Journalism as a Democratic Art—Selected Essays by Cole Campbell
Journalism as a Democratic Art is an edited collection of 16 essays by Cole Campbell (1954–2007), former newspaper editor, dean at the University of Nevada School of Journalism, and a colleague of the Kettering Foundation. These essays reflect Campbell’s effort to rethink some of the underlying assumptions that he believed kept his craft at a distance from citizens. To Campbell, readers were not just consumers of information but citizens facing common problems.
Campbell believed that newsrooms too often sidelined the concerns of citizens by narrowly considering who was a newsmaker and what was newsworthy. In his essay “Journalism as a Democratic Art,” Campbell asks, “What if we reoriented our journalism away from the sources of news and toward the recipients of news?” He was concerned that market journalism, oriented to appeal to consumers rather than citizens, focused too much on transmitting knowledge from experts to a helpless citizenry. This model deeply conflicted with one of the main premises of Cole’s work: “In a democracy, citizens are experts in their own lives and in their common aspirations,” and journalism should help promote those aspirations.
Included in this book is a partly completed “Dictionary for Journalists.” In it he addresses the tendency of journalists to adopt overly technical language from their sources, and other problematic frames, sidelining the ways citizens discuss problems and their aspirations in the process. In all, Campbell’s writings are a good example of the disconnect Kettering often highlights between citizens, communities, and professions. For other professionals, Campbell’s essays offer many transportable questions to carefully tease out where and why misalignments occur.

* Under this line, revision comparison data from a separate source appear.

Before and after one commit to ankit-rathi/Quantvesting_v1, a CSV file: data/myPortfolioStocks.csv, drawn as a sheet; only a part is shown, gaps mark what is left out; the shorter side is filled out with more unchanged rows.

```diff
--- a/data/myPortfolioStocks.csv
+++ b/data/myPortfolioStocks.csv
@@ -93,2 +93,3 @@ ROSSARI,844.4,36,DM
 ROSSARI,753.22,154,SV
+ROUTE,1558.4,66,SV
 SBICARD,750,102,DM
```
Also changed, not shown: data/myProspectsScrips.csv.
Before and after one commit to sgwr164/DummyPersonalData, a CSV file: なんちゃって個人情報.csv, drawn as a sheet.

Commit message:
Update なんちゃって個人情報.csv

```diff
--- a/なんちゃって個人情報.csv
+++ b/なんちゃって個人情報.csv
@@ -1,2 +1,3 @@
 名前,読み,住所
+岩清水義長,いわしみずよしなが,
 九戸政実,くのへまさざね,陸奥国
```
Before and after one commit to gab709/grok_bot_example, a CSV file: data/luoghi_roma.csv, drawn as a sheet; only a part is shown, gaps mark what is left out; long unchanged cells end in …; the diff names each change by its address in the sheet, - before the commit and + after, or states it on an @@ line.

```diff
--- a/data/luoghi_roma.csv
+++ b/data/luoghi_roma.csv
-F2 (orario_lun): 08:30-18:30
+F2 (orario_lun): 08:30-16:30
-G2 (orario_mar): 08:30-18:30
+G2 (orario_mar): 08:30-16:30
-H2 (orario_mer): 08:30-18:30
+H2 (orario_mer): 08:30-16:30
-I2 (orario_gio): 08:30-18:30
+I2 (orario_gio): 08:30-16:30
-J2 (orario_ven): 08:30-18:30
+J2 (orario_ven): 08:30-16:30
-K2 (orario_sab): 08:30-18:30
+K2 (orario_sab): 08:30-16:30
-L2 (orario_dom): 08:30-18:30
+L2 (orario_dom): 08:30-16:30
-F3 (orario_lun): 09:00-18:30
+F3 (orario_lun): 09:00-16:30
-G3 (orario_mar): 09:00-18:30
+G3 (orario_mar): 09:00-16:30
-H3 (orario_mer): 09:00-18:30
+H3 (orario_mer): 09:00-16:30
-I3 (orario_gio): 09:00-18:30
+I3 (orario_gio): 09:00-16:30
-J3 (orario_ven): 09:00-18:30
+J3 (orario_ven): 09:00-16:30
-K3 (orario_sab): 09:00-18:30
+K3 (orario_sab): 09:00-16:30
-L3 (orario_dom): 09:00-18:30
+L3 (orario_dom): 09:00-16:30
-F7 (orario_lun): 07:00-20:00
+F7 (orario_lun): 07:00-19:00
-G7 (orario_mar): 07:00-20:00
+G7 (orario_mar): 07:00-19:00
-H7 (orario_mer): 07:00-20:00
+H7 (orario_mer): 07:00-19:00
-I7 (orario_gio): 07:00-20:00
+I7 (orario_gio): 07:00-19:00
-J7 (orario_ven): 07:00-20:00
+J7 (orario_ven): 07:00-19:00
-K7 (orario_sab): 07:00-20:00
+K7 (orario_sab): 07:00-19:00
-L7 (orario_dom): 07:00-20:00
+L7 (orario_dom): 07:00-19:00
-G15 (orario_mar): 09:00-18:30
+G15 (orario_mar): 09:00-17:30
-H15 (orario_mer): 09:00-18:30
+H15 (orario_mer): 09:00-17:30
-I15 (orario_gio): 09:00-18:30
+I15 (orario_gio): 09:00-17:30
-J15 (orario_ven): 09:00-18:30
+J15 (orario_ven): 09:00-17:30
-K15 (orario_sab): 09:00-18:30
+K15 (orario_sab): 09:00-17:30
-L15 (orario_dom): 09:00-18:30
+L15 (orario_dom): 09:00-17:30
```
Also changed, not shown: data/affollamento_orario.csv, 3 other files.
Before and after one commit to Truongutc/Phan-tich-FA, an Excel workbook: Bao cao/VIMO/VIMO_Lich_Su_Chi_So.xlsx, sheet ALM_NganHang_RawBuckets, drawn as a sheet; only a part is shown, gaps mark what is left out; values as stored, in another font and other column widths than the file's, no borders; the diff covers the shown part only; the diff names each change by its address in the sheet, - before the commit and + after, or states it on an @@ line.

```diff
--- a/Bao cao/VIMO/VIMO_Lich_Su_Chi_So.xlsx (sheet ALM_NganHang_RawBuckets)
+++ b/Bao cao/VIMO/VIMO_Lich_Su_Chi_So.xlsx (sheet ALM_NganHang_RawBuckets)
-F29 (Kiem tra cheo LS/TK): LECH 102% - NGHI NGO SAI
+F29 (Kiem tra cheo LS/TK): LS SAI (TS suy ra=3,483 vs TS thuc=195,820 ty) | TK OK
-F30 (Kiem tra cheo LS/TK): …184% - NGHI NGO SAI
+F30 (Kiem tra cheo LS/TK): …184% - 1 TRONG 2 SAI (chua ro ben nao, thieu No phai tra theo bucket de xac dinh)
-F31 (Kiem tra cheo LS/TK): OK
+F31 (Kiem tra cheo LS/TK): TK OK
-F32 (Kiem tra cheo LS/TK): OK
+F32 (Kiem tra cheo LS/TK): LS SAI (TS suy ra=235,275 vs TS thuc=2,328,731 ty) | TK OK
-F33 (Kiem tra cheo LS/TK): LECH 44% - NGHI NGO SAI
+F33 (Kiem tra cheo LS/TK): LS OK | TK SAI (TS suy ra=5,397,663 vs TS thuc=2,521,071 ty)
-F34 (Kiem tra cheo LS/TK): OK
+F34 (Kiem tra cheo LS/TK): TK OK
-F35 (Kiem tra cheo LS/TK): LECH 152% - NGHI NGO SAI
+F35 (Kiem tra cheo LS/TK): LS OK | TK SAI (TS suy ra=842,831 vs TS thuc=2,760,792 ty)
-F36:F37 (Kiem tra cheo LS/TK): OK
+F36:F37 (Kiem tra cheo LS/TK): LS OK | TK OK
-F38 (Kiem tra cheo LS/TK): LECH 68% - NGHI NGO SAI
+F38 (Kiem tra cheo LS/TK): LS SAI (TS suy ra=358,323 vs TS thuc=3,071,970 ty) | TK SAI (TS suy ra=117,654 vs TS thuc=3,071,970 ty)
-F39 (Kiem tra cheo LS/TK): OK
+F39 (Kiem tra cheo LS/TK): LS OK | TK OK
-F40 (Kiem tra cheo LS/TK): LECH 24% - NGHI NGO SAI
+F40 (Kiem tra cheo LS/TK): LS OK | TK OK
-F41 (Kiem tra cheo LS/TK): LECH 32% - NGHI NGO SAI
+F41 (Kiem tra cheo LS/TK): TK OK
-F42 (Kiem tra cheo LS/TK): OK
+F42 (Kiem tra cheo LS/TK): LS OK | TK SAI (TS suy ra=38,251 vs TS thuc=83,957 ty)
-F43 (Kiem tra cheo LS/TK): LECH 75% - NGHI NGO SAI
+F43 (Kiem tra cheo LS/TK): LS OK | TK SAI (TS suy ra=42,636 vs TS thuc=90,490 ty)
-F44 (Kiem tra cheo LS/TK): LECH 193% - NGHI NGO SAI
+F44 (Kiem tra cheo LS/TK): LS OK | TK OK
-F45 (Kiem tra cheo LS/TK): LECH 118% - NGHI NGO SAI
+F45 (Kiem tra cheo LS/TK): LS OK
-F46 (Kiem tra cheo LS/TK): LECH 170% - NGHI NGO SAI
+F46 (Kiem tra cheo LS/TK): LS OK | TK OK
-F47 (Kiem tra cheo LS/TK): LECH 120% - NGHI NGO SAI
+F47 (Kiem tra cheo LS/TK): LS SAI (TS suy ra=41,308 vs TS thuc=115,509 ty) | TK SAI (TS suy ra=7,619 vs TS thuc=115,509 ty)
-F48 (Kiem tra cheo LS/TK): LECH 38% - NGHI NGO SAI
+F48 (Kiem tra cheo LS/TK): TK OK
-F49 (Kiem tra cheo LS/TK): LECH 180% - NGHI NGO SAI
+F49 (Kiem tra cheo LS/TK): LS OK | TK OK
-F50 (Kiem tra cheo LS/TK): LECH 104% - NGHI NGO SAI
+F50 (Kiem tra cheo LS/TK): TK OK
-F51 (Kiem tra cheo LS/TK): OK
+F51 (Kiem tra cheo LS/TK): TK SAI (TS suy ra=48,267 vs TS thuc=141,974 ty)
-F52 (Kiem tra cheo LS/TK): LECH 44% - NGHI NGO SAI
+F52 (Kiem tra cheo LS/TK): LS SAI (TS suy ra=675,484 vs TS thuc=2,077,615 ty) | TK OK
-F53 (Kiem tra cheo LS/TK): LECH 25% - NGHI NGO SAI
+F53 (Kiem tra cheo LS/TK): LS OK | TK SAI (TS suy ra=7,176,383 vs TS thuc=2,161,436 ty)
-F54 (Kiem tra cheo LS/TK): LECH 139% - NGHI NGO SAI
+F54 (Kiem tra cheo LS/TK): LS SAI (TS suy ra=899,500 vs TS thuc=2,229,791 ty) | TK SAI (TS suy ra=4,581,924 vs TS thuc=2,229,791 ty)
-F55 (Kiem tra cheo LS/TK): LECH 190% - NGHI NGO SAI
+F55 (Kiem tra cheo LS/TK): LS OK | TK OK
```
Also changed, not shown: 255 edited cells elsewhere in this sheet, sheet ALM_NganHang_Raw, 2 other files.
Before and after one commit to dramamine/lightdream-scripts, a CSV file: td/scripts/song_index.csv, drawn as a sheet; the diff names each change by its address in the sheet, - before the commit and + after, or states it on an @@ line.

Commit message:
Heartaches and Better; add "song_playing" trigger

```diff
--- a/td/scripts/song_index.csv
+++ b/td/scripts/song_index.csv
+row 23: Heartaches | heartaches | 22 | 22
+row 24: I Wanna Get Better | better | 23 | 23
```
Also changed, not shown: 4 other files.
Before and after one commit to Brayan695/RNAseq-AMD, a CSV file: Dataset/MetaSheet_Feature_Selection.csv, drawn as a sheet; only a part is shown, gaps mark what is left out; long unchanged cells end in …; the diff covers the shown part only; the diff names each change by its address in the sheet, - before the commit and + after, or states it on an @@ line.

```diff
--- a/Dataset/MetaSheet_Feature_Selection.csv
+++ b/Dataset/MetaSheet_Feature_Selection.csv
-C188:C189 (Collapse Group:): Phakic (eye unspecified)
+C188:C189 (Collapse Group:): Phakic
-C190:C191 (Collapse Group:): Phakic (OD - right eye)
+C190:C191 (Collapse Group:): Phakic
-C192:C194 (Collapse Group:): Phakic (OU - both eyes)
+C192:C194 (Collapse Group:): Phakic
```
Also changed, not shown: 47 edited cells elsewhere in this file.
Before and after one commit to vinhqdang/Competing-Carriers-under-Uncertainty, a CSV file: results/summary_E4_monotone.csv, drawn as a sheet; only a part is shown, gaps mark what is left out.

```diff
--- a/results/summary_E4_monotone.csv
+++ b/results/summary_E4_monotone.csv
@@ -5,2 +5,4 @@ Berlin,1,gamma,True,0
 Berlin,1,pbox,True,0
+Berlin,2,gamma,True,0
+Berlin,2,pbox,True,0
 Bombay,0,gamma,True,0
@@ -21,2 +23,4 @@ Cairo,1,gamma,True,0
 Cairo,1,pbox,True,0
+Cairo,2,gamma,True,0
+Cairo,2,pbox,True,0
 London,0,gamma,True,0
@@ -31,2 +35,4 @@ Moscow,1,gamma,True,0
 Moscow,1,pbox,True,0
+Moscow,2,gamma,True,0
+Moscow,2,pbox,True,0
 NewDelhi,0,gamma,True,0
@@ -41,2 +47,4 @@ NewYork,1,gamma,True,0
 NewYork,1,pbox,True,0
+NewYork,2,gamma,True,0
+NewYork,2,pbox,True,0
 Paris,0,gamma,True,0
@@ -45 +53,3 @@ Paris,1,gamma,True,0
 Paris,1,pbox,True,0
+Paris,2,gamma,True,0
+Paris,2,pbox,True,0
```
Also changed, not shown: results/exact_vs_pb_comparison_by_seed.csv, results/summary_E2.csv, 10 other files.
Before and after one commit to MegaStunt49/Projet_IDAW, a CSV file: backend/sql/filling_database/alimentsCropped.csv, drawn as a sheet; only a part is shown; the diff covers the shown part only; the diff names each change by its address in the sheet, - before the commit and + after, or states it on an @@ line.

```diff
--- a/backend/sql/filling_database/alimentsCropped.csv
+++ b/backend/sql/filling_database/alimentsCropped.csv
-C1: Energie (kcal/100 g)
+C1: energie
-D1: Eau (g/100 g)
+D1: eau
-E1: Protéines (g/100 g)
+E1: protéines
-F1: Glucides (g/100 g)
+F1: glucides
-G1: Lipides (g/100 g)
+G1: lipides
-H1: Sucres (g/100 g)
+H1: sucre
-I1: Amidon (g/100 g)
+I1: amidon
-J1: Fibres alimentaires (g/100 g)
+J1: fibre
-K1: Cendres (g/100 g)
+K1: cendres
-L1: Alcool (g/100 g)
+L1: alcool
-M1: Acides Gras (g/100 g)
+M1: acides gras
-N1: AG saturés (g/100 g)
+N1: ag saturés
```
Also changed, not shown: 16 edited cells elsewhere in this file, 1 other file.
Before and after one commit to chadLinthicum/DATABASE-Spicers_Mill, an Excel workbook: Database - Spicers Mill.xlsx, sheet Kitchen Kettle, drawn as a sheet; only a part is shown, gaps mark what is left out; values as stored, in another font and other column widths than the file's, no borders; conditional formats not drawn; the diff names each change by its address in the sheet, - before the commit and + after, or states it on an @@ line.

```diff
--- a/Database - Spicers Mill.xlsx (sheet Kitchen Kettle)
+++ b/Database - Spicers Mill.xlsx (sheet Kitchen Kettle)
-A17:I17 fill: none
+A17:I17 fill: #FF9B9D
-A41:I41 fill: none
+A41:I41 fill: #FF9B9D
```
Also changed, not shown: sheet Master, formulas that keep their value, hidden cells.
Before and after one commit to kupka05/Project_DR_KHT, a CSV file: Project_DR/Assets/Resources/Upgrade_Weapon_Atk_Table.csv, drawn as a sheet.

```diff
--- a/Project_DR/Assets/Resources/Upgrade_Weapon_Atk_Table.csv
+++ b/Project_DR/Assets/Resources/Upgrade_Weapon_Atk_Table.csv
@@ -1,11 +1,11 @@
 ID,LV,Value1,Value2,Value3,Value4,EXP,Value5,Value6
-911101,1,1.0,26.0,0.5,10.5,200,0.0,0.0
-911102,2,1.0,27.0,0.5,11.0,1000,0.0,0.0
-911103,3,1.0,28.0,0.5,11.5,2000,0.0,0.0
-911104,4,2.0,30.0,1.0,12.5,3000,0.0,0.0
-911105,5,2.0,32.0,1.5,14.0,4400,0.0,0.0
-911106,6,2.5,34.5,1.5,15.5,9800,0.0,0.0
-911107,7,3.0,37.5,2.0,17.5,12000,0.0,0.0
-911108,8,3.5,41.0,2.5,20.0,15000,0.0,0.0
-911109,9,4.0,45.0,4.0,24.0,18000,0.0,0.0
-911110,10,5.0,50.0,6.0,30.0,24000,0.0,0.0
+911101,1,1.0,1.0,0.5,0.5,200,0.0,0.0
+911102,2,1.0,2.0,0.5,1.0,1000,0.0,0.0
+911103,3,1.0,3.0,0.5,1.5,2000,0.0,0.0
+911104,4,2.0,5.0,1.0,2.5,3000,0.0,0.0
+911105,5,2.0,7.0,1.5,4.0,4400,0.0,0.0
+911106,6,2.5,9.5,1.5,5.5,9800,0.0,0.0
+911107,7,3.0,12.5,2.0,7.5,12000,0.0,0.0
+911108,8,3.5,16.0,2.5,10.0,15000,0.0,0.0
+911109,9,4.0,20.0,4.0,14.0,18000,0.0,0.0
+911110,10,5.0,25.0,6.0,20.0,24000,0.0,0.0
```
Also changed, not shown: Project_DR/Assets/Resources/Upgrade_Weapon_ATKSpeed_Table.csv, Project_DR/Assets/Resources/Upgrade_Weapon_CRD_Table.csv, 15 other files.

In addition to Campbell’s essays, the volume includes a foreword by Richard C. Harwood, and remembrances of Campbell by Catherine L. Werner, Tony Wharton, and Kettering Foundation president David Mathews.